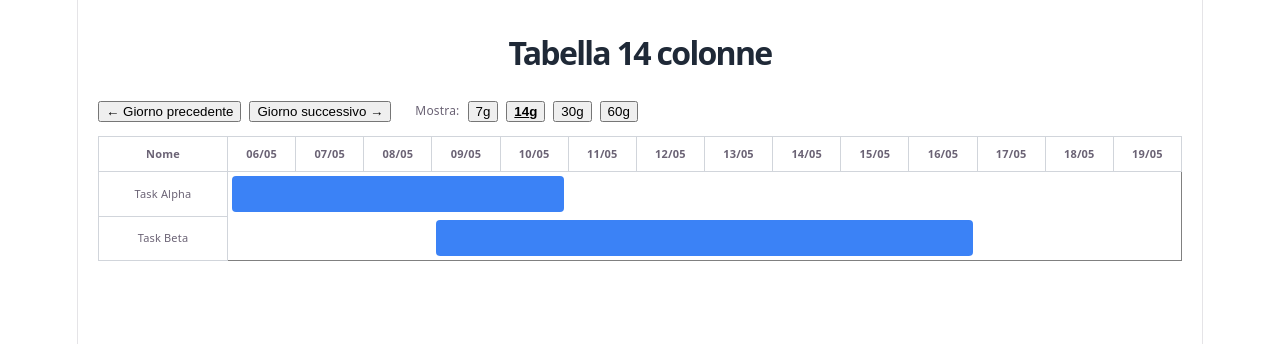
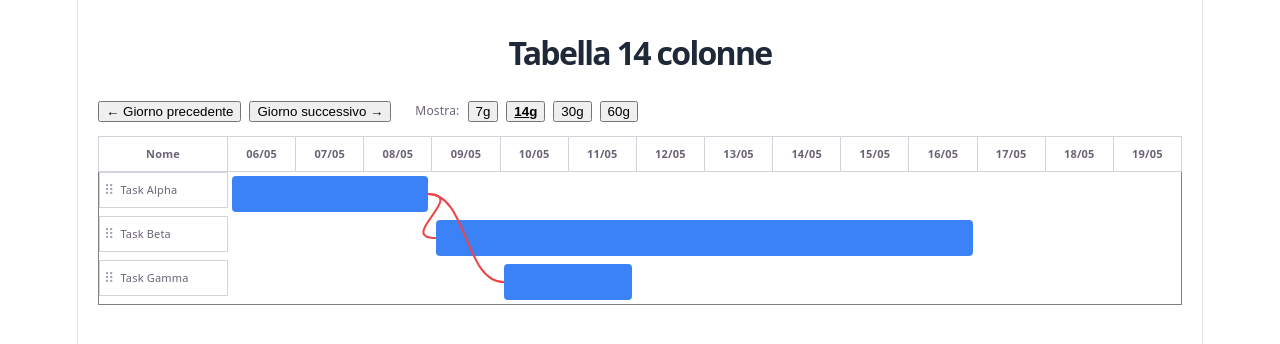
Before and after one commit to sensorario/gantt.simonegentili.com, a React (Vite) app: page / in a window 1280 px wide. Shown: the top 344 px of the page. Built offline with nearby package versions, Linux system fonts and the light colour scheme.

Commit message:
vertical moves

```diff
--- a/src/App.jsx
+++ b/src/App.jsx
@@ -1,11 +1,12 @@
-import { useState, useEffect, useRef } from 'react'
+import { useState, useEffect, useLayoutEffect, useRef } from 'react'
 import './App.css'
 
 const today = new Date(2026, 4, 6)
 
 const initialTasks = [
-  { id: 1, name: 'Task Alpha', start: new Date(2026, 4, 6), end: new Date(2026, 4, 10) },
-  { id: 2, name: 'Task Beta', start: new Date(2026, 4, 9), end: new Date(2026, 4, 16) },
+  { id: 1, name: 'Task Alpha', start: new Date(2026, 4, 6), end: new Date(2026, 4, 8) },
+  { id: 2, name: 'Task Beta', start: new Date(2026, 4, 9), end: new Date(2026, 4, 16), dependsOn: 1 },
+  { id: 3, name: 'Task Gamma', start: new Date(2026, 4, 10), end: new Date(2026, 4, 11), dependsOn: 1 },
 ]
 
 function getColumns(offset, visibleDays) {
@@ -25,12 +26,61 @@ function isBetween(date, start, end) {
 
 const DAY_MS = 1000 * 60 * 60 * 24
 
+function resolveConstraints(tasks, movedId) {
+  const result = tasks.map(t => ({ ...t, start: new Date(t.start), end: new Date(t.end) }))
+  const pushedRight = new Set()
+  const pushedLeft = new Set()
+
+  let changed = true
+  while (changed) {
+    changed = false
+    for (const child of result) {
+      if (!child.dependsOn) continue
+      const parent = result.find(t => t.id === child.dependsOn)
+      if (!parent) continue
+
+      const overlap = child.start.getTime() <= parent.end.getTime()
+      if (!overlap) continue
+
+      const isParentMoved = parent.id === movedId || pushedRight.has(parent.id)
+      const isChildMoved = child.id === movedId || pushedLeft.has(child.id)
+
+      if (isParentMoved && !isChildMoved) {
+        const dur = child.end.getTime() - child.start.getTime()
+        child.start = new Date(parent.end.getTime() + DAY_MS)
+        child.end = new Date(child.start.getTime() + dur)
+        pushedRight.add(child.id)
+        changed = true
+      } else if (isChildMoved && !isParentMoved) {
+        const dur = parent.end.getTime() - parent.start.getTime()
+        parent.end = new Date(child.start.getTime() - DAY_MS)
+        parent.start = new Date(parent.end.getTime() - dur)
+        pushedLeft.add(parent.id)
+        changed = true
+      } else if (!isParentMoved && !isChildMoved) {
+        const dur = child.end.getTime() - child.start.getTime()
+        child.start = new Date(parent.end.getTime() + DAY_MS)
+        child.end = new Date(child.start.getTime() + dur)
+        pushedRight.add(child.id)
+        changed = true
+      }
+    }
+  }
+  return result
+}
+
 function App() {
   const [offset, setOffset] = useState(0)
   const [tasks, setTasks] = useState(initialTasks)
   const [visibleDays, setVisibleDays] = useState(14)
+  const [arrows, setArrows] = useState([])
   const columns = getColumns(offset, visibleDays)
   const dragRef = useRef(null)
+  const rowDragRef = useRef(null)
+  const [dragOverId, setDragOverId] = useState(null)
+  const barRefs = useRef({})
+  const rowRefs = useRef({})
+  const containerRef = useRef(null)
 
   useEffect(() => {
     const handleKey = (e) => {
@@ -45,18 +95,57 @@ function App() {
     const handleMouseMove = (e) => {
       if (!dragRef.current) return
       const { taskId, startX, colWidth } = dragRef.current
+
+      // spostamento orizzontale → cambia date
       const deltaX = e.clientX - startX
       const deltaDays = Math.round(deltaX / colWidth)
-      if (deltaDays === dragRef.current.lastDelta) return
+      if (deltaDays !== dragRef.current.lastDelta) {
         dragRef.current.lastDelta = deltaDays
-      setTasks(prev => prev.map(t => {
+        setTasks(prev => {
+          const updated = prev.map(t => {
             if (t.id !== taskId) return t
-        const newStart = new Date(dragRef.current.origStart.getTime() + deltaDays * DAY_MS)
-        const newEnd = new Date(dragRef.current.origEnd.getTime() + deltaDays * DAY_MS)
-        return { ...t, start: newStart, end: newEnd }
-      }))
+            return {
+              ...t,
+              start: new Date(dragRef.current.origStart.getTime() + deltaDays * DAY_MS),
+              end: new Date(dragRef.current.origEnd.getTime() + deltaDays * DAY_MS),
             }
-    const handleMouseUp = () => { dragRef.current = null }
+          })
+          return resolveConstraints(updated, taskId)
+        })
+      }
+
+      // spostamento verticale → evidenzia riga target
+      let overId = null
+      for (const [id, el] of Object.entries(rowRefs.current)) {
+        if (!el) continue
+        const rect = el.getBoundingClientRect()
+        if (e.clientY >= rect.top && e.clientY <= rect.bottom) {
+          overId = Number(id)
+          break
+        }
+      }
+      setDragOverId(overId !== taskId ? overId : null)
+    }
+    const handleMouseUp = () => {
+      if (!dragRef.current) return
+      const { taskId } = dragRef.current
+      dragRef.current = null
+
+      // riordina riga se c'è una destinazione verticale
+      setDragOverId(prev => {
+        if (prev !== null && prev !== taskId) {
+          setTasks(tasks => {
+            const fromIdx = tasks.findIndex(t => t.id === taskId)
+            const toIdx = tasks.findIndex(t => t.id === prev)
+            const next = [...tasks]
+            const [moved] = next.splice(fromIdx, 1)
+            next.splice(toIdx, 0, moved)
+            return next
+          })
+        }
+        return null
+      })
+    }
     window.addEventListener('mousemove', handleMouseMove)
     window.addEventListener('mouseup', handleMouseUp)
     return () => {
@@ -64,6 +153,46 @@ function App() {
       window.removeEventListener('mouseup', handleMouseUp)
     }
   }, [])
+
+  useEffect(() => {
+    const handleRowMouseMove = (e) => {
+      if (!rowDragRef.current) return
+      let overId = null
+      for (const [id, el] of Object.entries(rowRefs.current)) {
+        if (!el) continue
+        const rect = el.getBoundingClientRect()
+        if (e.clientY >= rect.top && e.clientY <= rect.bottom) {
+          overId = Number(id)
+          break
+        }
+      }
+      setDragOverId(overId)
+    }
+    const handleRowMouseUp = () => {
+      if (!rowDragRef.current) return
+      const { taskId } = rowDragRef.current
+      rowDragRef.current = null
+      if (dragOverId === null || dragOverId === taskId) {
+        setDragOverId(null)
+        return
+      }
+      setTasks(prev => {
+        const fromIdx = prev.findIndex(t => t.id === taskId)
+        const toIdx = prev.findIndex(t => t.id === dragOverId)
+        const next = [...prev]
+        const [moved] = next.splice(fromIdx, 1)
+        next.splice(toIdx, 0, moved)
+        return next
+      })
+      setDragOverId(null)
+    }
+    window.addEventListener('mousemove', handleRowMouseMove)
+    window.addEventListener('mouseup', handleRowMouseUp)
+    return () => {
+      window.removeEventListener('mousemove', handleRowMouseMove)
+      window.removeEventListener('mouseup', handleRowMouseUp)
+    }
+  }, [dragOverId])
 
   const handleBarMouseDown = (e, task) => {
     const colWidth = e.currentTarget.closest('table').offsetWidth / (visibleDays + 1)
@@ -77,6 +206,26 @@ function App() {
     }
     e.preventDefault()
   }
+
+  useLayoutEffect(() => {
+    if (!containerRef.current) return
+    const containerRect = containerRef.current.getBoundingClientRect()
+    const newArrows = []
+    for (const task of tasks) {
+      if (!task.dependsOn) continue
+      const fromEl = barRefs.current[task.id]
+      const toEl = barRefs.current[task.dependsOn]
+      if (!fromEl || !toEl) continue
+      const fromRect = fromEl.getBoundingClientRect()
+      const toRect = toEl.getBoundingClientRect()
+      const x1 = fromRect.left - containerRect.left
+      const y1 = fromRect.top - containerRect.top + fromRect.height / 2
+      const x2 = toRect.right - containerRect.left
+      const y2 = toRect.top - containerRect.top + toRect.height / 2
+      newArrows.push({ id: `${task.dependsOn}-${task.id}`, x1, y1, x2, y2 })
+    }
+    setArrows(prev => JSON.stringify(prev) === JSON.stringify(newArrows) ? prev : newArrows)
+  }, [tasks])
 
   return (
     <div className="app">
@@ -93,6 +242,16 @@ function App() {
           >{d}g</button>
         ))}
       </div>
+      <div ref={containerRef} style={{ position: 'relative' }}>
+        <svg style={{ position: 'absolute', top: 0, left: 0, width: '100%', height: '100%', pointerEvents: 'none', overflow: 'visible' }}>
+          {arrows.map(({ id, x1, y1, x2, y2 }) => (
+            <path
+              key={id}
+              d={`M${x1},${y1} C${x1 - 40},${y1} ${x2 + 40},${y2} ${x2},${y2}`}
+              stroke="#ef4444" strokeWidth="2" fill="none"
+            />
+          ))}
+        </svg>
         <table border="1" cellPadding="4" cellSpacing="0" style={{ tableLayout: 'fixed', width: '100%', borderCollapse: 'collapse' }}>
           <thead>
             <tr>
@@ -108,8 +267,18 @@ function App() {
               const lastActive = columns.findLastIndex(({ date }) => isBetween(date, task.start, task.end))
 
               return (
-              <tr key={task.id}>
-                <td style={{ fontSize: '11px', border: '1px solid #d1d5db' }}>{task.name}</td>
+                <tr
+                  key={task.id}
+                  ref={el => rowRefs.current[task.id] = el}
+                  style={{ outline: dragOverId === task.id ? '2px solid #f59e0b' : 'none' }}
+                >
+                  <td style={{ fontSize: '11px', border: '1px solid #d1d5db', display: 'flex', alignItems: 'center', gap: '6px' }}>
+                    <span
+                      onMouseDown={() => { rowDragRef.current = { taskId: task.id } }}
+                      style={{ cursor: 'grab', color: '#9ca3af', userSelect: 'none', fontSize: '14px' }}
+                    >⠿</span>
+                    {task.name}
+                  </td>
                   {firstActive === -1 ? (
                     <td colSpan={visibleDays} style={{ border: 'none' }}></td>
                   ) : (
@@ -120,6 +289,7 @@ function App() {
                         style={{ height: '36px', padding: '4px', verticalAlign: 'middle', border: 'none' }}
                       >
                         <div
+                          ref={el => barRefs.current[task.id] = el}
                           onMouseDown={(e) => handleBarMouseDown(e, task)}
                           style={{ background: '#3b82f6', height: '100%', borderRadius: '4px', cursor: 'grab' }}
                         ></div>
@@ -133,6 +303,7 @@ function App() {
           </tbody>
         </table>
       </div>
+    </div>
   )
 }
 
```
Lines whose indentation alone changed are shown as unchanged.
★ ★ ★ ★ ★ ★ ★
> [The problem]
Whenever the string "setDragOverId" shows up on a line of the listing, copy that line.

> [Written reply]
+  const [dragOverId, setDragOverId] = useState(null)
+      setDragOverId(overId !== taskId ? overId : null)
+      setDragOverId(prev => {
+      setDragOverId(overId)
+        setDragOverId(null)
+      setDragOverId(null)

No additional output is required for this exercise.